• **Work task**: Filter these entries, keeping only lines that hold the word "opts".

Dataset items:
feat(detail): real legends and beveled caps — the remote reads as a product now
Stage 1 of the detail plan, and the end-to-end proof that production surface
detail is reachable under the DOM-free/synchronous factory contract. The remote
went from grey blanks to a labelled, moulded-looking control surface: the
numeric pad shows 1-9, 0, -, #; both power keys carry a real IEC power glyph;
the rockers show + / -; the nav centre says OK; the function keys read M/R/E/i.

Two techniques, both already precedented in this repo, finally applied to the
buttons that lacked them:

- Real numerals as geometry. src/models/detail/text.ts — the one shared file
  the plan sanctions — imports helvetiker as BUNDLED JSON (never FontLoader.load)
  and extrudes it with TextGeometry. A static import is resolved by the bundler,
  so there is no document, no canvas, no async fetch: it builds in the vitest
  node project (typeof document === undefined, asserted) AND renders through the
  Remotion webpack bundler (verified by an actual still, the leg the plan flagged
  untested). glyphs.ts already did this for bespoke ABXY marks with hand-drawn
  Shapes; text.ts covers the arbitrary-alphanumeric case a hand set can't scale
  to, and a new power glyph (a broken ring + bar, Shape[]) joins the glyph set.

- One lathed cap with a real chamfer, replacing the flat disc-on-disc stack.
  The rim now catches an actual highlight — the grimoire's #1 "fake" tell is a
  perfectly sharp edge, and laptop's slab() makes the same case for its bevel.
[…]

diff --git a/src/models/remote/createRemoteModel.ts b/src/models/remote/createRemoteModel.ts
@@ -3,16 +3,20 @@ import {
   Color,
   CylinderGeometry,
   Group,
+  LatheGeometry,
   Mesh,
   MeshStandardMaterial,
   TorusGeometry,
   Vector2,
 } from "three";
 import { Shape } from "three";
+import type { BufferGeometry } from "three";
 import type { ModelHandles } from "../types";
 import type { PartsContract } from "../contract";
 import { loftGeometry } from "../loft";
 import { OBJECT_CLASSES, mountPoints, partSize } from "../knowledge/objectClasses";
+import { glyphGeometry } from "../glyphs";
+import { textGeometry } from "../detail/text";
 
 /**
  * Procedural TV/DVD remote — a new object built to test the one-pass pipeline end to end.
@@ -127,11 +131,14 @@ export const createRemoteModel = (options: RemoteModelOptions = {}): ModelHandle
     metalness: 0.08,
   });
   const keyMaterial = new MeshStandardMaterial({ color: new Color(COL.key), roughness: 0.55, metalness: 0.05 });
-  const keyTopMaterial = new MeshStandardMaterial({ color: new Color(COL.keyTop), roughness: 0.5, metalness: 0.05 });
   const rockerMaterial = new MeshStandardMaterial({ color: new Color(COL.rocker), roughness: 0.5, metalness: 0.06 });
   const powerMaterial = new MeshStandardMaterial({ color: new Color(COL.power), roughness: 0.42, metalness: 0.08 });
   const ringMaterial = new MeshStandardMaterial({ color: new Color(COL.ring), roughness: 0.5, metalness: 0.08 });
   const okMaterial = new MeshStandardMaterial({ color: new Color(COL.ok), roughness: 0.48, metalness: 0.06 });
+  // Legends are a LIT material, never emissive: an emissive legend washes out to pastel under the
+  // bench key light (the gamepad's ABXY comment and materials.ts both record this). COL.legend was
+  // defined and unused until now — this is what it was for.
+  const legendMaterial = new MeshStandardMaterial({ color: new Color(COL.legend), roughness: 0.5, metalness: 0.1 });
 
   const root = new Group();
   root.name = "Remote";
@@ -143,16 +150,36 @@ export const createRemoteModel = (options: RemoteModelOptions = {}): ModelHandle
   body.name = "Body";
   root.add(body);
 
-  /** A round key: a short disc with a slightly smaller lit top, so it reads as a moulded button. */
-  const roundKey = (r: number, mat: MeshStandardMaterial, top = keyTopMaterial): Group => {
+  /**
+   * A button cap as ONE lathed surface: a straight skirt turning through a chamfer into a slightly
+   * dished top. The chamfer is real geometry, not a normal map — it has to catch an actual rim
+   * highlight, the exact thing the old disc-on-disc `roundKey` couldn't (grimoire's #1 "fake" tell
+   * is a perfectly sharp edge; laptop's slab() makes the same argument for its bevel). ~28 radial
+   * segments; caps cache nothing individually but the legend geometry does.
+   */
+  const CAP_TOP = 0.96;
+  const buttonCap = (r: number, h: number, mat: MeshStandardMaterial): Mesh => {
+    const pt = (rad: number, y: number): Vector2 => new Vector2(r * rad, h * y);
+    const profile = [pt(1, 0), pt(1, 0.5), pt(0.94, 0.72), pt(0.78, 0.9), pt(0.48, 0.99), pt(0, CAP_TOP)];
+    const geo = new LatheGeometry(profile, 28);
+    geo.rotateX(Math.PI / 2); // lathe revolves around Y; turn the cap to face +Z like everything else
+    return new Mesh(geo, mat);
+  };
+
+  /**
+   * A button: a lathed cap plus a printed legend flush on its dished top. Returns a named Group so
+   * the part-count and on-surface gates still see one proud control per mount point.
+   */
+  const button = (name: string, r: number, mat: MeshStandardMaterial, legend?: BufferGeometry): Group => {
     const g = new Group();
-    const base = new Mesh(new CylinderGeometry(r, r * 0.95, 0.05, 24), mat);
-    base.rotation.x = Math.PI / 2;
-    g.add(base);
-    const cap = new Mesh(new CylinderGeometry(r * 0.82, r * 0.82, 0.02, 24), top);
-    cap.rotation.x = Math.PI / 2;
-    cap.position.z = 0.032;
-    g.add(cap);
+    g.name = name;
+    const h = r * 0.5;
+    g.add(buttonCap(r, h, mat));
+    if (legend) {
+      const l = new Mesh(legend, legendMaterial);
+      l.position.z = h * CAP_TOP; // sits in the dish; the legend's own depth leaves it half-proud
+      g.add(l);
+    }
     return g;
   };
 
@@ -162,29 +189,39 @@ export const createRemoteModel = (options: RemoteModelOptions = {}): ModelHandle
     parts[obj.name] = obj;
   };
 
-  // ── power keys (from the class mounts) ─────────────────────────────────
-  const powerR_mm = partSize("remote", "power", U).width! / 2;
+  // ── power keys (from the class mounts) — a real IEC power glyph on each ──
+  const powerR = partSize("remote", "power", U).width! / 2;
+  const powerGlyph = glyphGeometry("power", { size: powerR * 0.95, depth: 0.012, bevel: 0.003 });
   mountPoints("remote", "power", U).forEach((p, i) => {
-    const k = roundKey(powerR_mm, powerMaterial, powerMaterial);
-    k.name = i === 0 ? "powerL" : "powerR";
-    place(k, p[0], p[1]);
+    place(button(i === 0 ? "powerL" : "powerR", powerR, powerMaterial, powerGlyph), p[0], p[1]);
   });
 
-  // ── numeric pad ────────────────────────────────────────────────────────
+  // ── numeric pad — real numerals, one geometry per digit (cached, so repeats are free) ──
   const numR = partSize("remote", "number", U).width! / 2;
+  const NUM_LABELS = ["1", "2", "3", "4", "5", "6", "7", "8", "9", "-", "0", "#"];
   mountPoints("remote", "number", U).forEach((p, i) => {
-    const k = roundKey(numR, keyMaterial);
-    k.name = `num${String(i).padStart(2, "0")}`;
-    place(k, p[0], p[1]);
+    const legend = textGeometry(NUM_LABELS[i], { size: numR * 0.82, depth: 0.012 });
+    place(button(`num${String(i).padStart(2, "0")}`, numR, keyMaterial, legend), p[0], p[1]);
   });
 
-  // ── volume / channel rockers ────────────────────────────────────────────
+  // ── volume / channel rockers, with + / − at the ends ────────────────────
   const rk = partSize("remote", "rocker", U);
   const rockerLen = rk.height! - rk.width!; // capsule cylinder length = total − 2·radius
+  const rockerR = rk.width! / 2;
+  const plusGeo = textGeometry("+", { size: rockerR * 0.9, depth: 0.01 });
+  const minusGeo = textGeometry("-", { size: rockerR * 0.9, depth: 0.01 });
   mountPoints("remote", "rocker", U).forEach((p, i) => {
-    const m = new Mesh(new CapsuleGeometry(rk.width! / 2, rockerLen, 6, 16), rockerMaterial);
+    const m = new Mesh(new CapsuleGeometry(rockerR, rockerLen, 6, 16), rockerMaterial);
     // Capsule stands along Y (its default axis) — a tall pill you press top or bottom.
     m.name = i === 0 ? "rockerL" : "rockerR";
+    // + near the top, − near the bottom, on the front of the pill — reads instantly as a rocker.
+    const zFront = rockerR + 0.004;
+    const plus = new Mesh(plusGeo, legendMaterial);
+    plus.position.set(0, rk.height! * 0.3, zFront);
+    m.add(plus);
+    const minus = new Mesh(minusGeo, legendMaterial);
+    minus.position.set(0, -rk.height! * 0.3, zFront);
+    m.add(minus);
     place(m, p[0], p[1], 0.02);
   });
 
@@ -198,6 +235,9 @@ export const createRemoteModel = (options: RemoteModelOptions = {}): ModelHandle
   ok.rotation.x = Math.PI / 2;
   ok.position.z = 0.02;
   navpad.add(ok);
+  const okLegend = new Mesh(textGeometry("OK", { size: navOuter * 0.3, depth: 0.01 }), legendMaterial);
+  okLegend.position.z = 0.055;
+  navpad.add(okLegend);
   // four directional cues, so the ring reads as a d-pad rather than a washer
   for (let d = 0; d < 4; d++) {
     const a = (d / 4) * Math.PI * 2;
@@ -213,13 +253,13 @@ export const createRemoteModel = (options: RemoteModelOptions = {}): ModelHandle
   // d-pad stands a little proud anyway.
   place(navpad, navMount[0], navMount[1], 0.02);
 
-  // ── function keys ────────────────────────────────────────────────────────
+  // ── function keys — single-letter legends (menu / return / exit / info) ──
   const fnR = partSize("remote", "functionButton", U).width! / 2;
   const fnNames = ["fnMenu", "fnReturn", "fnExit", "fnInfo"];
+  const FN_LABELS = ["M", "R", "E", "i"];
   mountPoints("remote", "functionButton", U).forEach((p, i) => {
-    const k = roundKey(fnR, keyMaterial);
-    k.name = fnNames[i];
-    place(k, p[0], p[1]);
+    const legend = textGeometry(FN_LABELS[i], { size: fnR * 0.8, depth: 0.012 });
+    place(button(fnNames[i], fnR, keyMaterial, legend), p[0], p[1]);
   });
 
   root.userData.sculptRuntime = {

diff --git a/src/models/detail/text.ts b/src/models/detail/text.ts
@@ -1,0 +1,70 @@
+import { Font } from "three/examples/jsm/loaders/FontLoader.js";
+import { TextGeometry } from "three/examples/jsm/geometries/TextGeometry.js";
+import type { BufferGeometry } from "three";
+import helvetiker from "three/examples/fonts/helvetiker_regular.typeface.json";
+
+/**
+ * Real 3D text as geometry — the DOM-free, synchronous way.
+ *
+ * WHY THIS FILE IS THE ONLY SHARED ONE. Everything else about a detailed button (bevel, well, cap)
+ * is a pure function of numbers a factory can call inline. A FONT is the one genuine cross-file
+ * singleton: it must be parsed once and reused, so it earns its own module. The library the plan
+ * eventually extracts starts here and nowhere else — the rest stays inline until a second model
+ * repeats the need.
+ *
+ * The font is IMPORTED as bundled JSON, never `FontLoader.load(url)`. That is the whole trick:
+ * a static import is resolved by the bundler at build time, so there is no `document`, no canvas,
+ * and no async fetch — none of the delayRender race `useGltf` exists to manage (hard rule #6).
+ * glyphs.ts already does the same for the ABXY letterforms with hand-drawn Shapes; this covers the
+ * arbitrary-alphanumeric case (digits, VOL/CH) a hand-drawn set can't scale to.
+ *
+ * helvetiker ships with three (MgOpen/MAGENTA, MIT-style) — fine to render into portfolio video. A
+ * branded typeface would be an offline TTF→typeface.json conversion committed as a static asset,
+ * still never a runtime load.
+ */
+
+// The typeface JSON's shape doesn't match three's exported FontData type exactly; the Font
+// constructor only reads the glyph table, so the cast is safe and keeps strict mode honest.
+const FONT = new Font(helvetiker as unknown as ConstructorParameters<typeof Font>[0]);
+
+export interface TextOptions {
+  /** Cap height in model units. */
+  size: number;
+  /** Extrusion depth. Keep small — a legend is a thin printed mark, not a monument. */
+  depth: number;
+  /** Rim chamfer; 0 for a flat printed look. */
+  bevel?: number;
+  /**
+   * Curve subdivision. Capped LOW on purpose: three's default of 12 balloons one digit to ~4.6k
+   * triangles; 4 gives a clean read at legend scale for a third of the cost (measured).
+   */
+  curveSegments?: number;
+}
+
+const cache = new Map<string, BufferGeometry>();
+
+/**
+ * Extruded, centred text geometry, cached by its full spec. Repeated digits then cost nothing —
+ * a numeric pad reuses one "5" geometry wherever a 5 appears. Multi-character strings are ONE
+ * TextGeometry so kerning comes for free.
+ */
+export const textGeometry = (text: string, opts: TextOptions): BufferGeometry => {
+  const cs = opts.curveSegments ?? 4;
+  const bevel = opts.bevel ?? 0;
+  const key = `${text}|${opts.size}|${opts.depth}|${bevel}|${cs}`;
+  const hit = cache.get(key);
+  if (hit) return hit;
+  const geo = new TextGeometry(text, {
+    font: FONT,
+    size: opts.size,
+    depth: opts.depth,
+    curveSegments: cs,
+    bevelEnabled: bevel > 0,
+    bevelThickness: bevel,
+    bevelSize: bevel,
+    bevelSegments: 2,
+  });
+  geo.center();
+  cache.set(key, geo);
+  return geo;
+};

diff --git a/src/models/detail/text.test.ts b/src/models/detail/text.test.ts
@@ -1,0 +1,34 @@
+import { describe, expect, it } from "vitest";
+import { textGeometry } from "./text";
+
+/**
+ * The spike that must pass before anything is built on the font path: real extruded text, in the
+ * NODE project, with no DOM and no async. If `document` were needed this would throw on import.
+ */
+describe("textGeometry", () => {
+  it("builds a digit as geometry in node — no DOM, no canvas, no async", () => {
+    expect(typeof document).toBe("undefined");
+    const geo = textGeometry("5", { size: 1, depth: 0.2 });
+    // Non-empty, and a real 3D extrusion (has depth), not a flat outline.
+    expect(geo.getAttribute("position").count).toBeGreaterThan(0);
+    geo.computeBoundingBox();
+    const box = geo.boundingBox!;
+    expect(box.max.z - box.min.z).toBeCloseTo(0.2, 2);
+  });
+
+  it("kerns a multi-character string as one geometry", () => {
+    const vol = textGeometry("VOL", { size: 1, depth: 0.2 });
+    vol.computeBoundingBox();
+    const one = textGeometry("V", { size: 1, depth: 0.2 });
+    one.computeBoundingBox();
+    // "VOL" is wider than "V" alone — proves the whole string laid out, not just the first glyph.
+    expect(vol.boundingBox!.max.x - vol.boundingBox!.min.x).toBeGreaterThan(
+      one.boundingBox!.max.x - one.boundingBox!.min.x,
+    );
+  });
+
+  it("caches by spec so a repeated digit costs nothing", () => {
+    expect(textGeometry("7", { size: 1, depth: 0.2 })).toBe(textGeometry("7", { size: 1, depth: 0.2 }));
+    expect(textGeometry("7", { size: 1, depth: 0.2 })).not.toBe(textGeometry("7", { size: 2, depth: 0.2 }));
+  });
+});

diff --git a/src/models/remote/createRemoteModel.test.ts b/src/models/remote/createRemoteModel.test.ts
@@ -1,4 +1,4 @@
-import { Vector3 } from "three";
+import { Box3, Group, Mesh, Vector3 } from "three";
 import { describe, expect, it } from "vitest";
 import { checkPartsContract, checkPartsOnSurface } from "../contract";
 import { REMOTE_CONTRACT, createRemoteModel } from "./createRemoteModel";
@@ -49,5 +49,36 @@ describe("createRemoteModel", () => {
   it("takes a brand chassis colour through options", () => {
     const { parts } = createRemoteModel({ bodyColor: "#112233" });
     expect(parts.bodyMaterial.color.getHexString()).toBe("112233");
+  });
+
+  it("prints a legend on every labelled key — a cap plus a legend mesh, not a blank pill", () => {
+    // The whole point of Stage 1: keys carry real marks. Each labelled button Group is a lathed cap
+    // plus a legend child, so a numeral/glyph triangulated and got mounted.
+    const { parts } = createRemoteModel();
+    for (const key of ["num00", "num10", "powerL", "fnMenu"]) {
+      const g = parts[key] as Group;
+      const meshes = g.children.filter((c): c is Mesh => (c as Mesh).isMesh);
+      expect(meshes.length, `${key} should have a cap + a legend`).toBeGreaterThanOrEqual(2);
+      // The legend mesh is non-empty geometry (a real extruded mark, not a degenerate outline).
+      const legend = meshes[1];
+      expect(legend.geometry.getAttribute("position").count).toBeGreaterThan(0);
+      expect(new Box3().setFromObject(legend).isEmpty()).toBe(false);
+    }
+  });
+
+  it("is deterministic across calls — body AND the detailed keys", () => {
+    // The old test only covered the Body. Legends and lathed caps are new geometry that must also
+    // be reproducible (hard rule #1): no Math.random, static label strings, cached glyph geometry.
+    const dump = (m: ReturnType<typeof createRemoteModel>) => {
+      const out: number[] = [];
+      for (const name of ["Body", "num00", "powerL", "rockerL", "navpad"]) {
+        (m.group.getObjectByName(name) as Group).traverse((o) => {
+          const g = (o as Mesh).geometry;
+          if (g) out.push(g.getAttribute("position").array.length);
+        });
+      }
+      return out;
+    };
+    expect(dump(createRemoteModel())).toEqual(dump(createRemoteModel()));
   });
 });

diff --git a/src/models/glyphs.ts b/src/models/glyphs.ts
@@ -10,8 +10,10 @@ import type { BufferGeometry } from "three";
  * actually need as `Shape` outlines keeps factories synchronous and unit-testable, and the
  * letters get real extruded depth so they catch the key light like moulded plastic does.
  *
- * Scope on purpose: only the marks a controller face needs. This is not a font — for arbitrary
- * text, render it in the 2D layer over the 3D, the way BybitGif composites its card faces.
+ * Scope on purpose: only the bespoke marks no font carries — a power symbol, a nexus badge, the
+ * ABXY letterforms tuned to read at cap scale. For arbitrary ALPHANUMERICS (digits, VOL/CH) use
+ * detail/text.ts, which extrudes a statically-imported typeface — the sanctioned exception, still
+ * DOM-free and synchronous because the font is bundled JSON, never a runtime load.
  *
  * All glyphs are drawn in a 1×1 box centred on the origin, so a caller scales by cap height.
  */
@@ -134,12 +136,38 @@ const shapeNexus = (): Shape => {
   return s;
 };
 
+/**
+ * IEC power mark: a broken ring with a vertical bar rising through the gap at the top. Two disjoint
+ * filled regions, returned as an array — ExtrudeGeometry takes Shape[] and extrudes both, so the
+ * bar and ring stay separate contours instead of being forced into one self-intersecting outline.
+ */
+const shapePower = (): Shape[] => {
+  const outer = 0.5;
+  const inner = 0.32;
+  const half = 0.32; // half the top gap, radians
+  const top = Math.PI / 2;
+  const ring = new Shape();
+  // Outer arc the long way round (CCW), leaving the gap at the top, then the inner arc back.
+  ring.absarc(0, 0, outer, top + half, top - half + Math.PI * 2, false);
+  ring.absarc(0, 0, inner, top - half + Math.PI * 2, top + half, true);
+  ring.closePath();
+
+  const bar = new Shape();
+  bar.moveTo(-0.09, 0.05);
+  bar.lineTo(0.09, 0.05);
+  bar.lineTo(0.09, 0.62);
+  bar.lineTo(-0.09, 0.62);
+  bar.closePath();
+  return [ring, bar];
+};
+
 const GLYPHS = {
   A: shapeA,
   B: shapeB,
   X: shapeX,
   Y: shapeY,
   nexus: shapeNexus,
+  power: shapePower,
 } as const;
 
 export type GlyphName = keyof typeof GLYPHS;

• **Task result**:
+export const textGeometry = (text: string, opts: TextOptions): BufferGeometry => {
+  const cs = opts.curveSegments ?? 4;
+  const bevel = opts.bevel ?? 0;
+  const key = `${text}|${opts.size}|${opts.depth}|${bevel}|${cs}`;
+    size: opts.size,
+    depth: opts.depth,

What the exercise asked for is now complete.